◆ **EXERCISE REQUIREMENTS**:
Search the records for the word "https" and copy every line in which it occurs.

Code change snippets
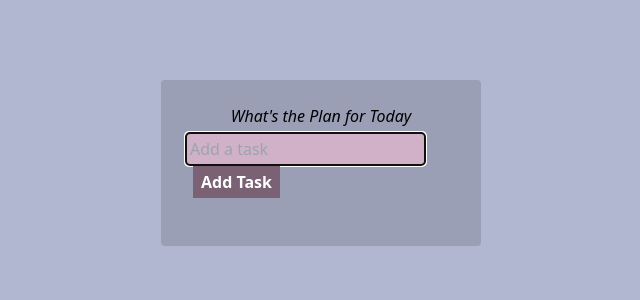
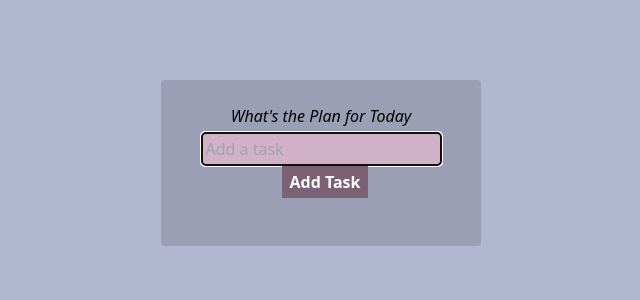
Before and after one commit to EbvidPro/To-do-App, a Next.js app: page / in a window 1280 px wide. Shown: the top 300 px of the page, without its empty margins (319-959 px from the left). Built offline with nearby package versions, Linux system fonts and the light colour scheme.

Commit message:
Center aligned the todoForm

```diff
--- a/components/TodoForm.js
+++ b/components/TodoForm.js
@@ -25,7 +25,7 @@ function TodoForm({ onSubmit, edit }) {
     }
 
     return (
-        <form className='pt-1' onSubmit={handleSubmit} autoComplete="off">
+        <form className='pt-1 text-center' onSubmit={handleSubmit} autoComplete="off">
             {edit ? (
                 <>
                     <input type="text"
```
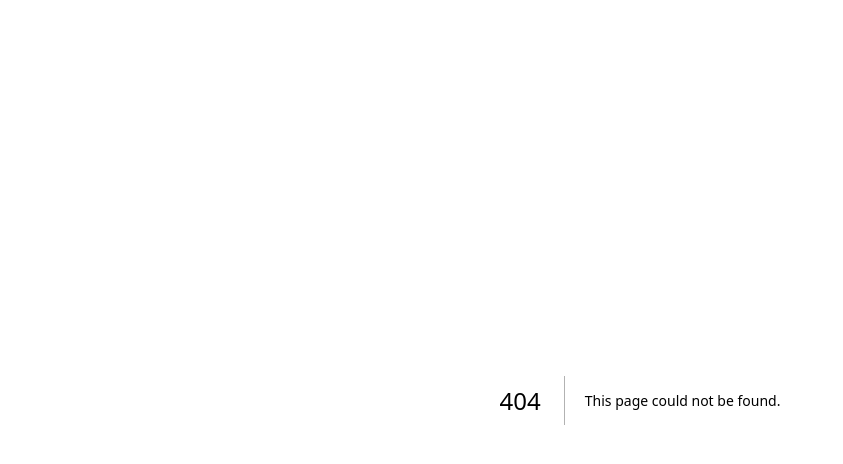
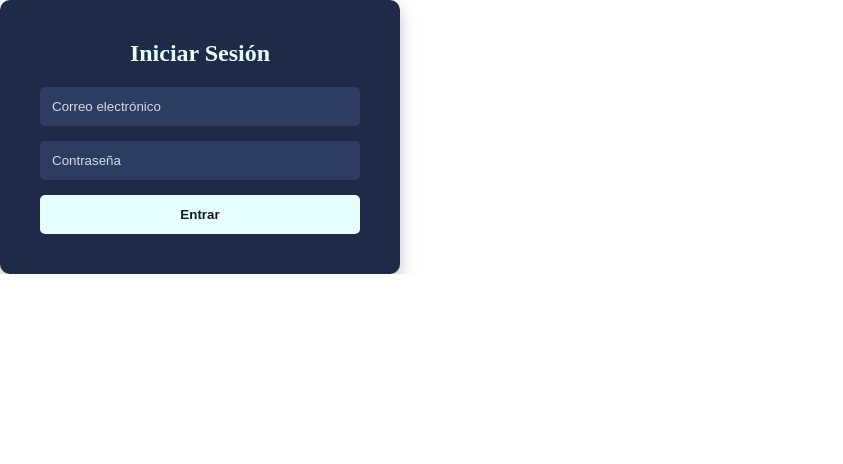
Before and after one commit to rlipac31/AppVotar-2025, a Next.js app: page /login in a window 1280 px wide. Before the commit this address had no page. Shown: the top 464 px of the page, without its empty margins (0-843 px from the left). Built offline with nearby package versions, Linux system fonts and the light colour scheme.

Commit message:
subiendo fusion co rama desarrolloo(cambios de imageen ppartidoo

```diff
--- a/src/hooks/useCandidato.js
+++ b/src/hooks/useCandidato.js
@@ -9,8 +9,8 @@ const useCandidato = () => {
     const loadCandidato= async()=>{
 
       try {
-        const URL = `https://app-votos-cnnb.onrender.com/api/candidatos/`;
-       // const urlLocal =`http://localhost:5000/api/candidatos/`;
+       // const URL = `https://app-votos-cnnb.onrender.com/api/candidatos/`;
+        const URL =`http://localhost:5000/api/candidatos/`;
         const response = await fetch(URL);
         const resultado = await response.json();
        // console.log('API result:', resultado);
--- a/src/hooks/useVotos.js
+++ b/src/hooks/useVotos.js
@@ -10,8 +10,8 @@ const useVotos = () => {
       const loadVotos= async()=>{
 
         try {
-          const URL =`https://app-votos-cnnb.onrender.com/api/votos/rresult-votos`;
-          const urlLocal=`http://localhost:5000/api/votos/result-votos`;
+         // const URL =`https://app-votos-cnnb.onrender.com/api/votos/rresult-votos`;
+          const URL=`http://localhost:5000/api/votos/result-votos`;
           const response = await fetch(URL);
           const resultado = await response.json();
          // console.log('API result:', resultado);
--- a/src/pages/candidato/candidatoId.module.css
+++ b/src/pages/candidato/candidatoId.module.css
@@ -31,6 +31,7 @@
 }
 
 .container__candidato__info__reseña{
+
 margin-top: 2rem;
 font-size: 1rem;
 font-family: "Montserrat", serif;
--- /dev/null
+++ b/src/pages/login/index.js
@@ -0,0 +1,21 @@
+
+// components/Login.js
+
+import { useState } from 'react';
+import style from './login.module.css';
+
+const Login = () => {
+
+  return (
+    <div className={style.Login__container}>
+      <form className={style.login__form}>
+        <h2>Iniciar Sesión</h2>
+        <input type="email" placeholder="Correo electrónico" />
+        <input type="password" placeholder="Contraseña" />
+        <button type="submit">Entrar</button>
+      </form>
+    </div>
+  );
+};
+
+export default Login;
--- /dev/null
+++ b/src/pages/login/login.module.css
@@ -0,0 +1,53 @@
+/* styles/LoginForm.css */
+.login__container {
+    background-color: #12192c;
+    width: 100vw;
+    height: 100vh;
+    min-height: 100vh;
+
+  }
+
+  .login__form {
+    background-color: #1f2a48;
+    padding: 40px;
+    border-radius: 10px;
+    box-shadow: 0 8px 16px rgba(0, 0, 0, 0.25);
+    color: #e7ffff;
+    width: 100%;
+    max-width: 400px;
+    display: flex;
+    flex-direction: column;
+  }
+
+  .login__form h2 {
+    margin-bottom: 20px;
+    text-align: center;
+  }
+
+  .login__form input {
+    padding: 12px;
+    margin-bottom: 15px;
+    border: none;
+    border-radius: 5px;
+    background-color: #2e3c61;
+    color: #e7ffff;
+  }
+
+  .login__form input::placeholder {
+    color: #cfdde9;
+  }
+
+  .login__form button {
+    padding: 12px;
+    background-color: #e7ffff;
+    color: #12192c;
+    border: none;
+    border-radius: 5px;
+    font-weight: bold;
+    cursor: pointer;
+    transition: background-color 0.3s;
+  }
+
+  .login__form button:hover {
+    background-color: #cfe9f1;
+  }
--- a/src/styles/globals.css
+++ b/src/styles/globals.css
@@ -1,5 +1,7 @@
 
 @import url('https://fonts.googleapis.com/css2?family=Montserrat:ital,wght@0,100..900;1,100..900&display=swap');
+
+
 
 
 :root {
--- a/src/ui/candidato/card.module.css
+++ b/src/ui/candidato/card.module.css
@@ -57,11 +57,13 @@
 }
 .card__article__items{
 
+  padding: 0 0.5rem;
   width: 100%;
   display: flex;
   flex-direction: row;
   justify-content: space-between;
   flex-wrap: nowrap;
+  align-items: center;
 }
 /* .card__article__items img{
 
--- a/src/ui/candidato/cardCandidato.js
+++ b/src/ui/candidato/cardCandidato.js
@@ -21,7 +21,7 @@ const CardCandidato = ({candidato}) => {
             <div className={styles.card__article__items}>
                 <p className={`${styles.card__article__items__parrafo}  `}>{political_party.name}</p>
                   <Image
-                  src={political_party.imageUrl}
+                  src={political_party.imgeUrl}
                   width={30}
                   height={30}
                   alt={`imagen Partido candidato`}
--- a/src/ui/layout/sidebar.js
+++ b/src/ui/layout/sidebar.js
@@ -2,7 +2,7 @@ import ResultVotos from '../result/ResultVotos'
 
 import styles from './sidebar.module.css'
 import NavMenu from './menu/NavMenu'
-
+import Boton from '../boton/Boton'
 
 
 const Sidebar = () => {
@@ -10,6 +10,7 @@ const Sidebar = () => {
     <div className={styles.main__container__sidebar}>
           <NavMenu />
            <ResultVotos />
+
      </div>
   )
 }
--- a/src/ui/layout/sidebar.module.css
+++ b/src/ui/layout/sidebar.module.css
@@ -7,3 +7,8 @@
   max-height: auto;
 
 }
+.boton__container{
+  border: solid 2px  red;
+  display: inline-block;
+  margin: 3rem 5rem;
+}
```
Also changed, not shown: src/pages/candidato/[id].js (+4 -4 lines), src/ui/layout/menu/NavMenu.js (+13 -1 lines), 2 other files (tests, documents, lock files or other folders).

==

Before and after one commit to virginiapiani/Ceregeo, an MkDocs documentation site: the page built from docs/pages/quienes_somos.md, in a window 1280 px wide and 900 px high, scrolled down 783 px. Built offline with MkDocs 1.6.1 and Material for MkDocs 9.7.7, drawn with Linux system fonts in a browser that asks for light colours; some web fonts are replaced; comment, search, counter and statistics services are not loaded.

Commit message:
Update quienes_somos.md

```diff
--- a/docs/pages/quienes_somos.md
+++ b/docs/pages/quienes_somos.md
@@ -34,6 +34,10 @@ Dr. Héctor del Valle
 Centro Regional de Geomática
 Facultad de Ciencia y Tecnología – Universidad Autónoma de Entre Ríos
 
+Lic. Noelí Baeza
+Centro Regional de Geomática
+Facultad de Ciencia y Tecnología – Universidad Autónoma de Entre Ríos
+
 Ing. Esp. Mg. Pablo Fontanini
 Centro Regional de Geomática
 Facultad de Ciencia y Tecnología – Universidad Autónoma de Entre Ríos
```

◆ **OUTPUT OF THE EXERCISE**:
-        const URL = `https://app-votos-cnnb.onrender.com/api/candidatos/`;
+       // const URL = `https://app-votos-cnnb.onrender.com/api/candidatos/`;
-          const URL =`https://app-votos-cnnb.onrender.com/api/votos/rresult-votos`;
+         // const URL =`https://app-votos-cnnb.onrender.com/api/votos/rresult-votos`;
 @import url('https://fonts.googleapis.com/css2?family=Montserrat:ital,wght@0,100..900;1,100..900&display=swap');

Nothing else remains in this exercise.